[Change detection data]
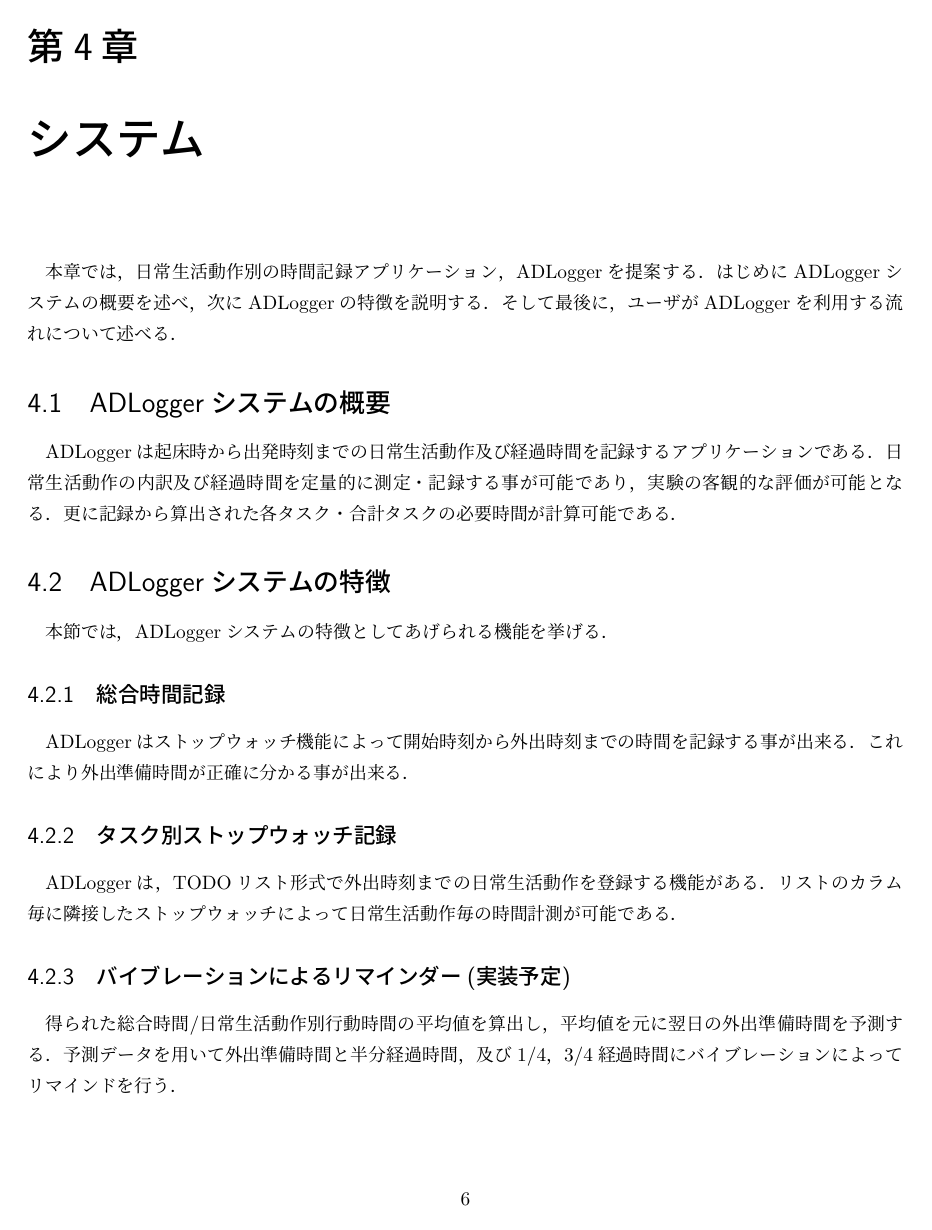
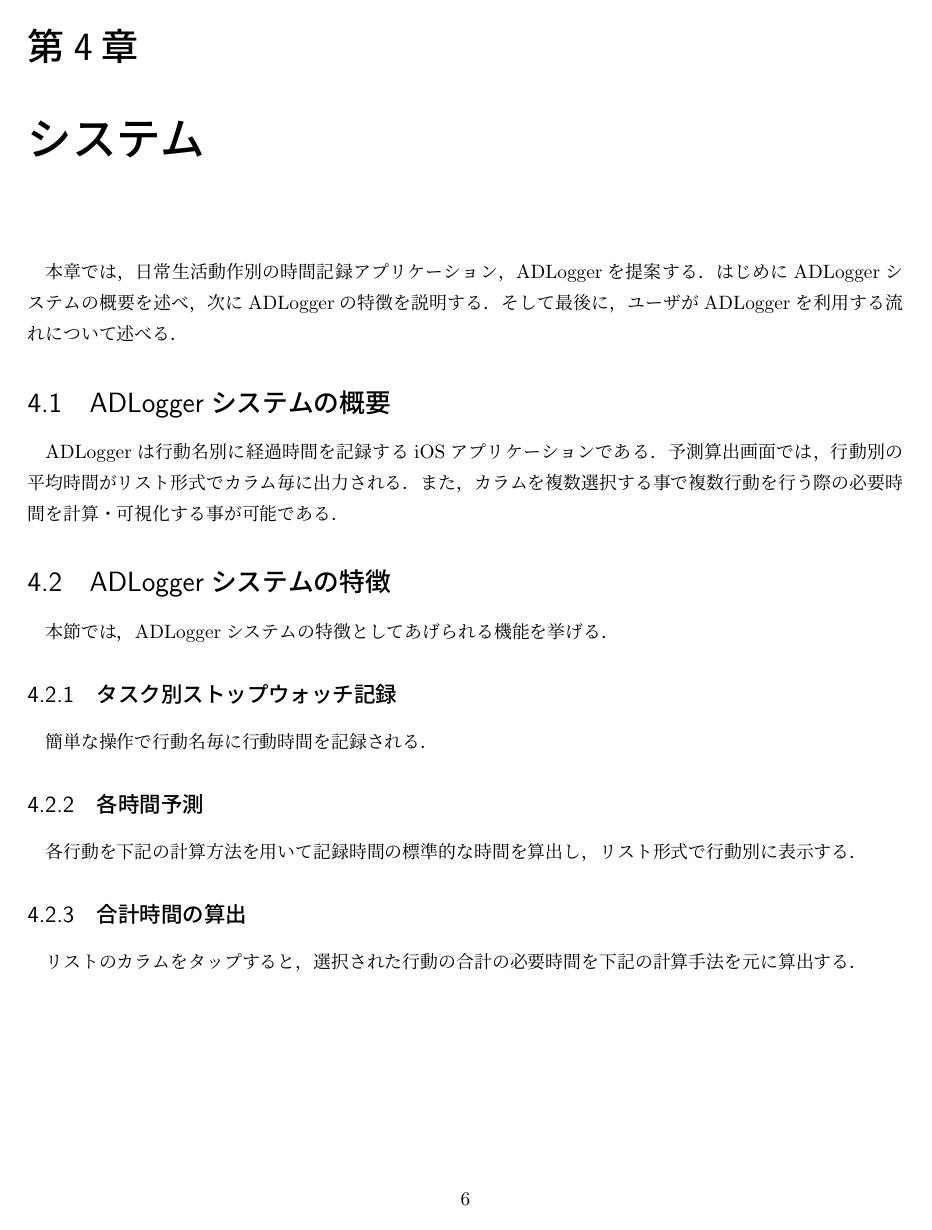
Before and after one commit to surueSK/Wellcomp, a LaTeX thesis (grad-pro/論文・発表資料/論文/suke/all.tex, which reads grad-pro/論文・発表資料/論文/suke/4.tex): page 13 of 25. Compiled offline with pLaTeX and dvipdfmx; a LaTeX package or settings file that is missing is left out.

Commit message:
4章を少し書いた。計算方式はまた書く。

```diff
--- a/grad-pro/論文・発表資料/論文/suke/4.tex
+++ b/grad-pro/論文・発表資料/論文/suke/4.tex
@@ -4,16 +4,18 @@
 そして最後に，ユーザがADLoggerを利用する流れについて述べる．
 
 \section{ADLoggerシステムの概要}
-ADLoggerは起床時から出発時刻までの日常生活動作及び経過時間を記録するアプリケーションである．
-日常生活動作の内訳及び経過時間を定量的に測定・記録する事が可能であり，実験の客観的な評価が可能となる．
-更に記録から算出された各タスク・合計タスクの必要時間が計算可能である．
+ADLoggerは行動名別に経過時間を記録するiOSアプリケーションである．
+予測算出画面では，行動別の平均時間がリスト形式でカラム毎に出力される．
+また，カラムを複数選択する事で複数行動を行う際の必要時間を計算・可視化する事が可能である．
 
 \section{ADLoggerシステムの特徴}
 本節では，ADLoggerシステムの特徴としてあげられる機能を挙げる．
+\subsection{タスク別ストップウォッチ記録}
+簡単な操作で行動名毎に行動時間を記録される．
+\subsection{各時間予測}
+各行動を下記の計算方法を用いて記録時間の標準的な時間を算出し，リスト形式で行動別に表示する．
+\subsection{合計時間の算出}
+リストのカラムをタップすると，選択された行動の合計の必要時間を下記の計算手法を元に算出する．
+\section{平均時間の算出方法}
+\subsection{各時間予測}
 
-\subsection{総合時間記録}
-ADLoggerはストップウォッチ機能によって開始時刻から外出時刻までの時間を記録する事が出来る．これにより外出準備時間が正確に分かる事が出来る．
-\subsection{タスク別ストップウォッチ記録}
-ADLoggerは，TODOリスト形式で外出時刻までの日常生活動作を登録する機能がある．リストのカラム毎に隣接したストップウォッチによって日常生活動作毎の時間計測が可能である．
-\subsection{バイブレーションによるリマインダー(実装予定)}
-得られた総合時間/日常生活動作別行動時間の平均値を算出し，平均値を元に翌日の外出準備時間を予測する．予測データを用いて外出準備時間と半分経過時間，及び1/4，3/4経過時間にバイブレーションによってリマインドを行う．
```
Also changed, not shown: grad-pro/論文・発表資料/論文/suke/all.pdf, grad-pro/論文・発表資料/論文/suke/4.tex (25 more changed lines).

• Exercise: Only the lines that contain the string "subsection" should be copied from the entries above.

• Your solution:
+\subsection{タスク別ストップウォッチ記録}
+\subsection{各時間予測}
+\subsection{合計時間の算出}
+\subsection{各時間予測}
-\subsection{総合時間記録}
-\subsection{タスク別ストップウォッチ記録}
-\subsection{バイブレーションによるリマインダー(実装予定)}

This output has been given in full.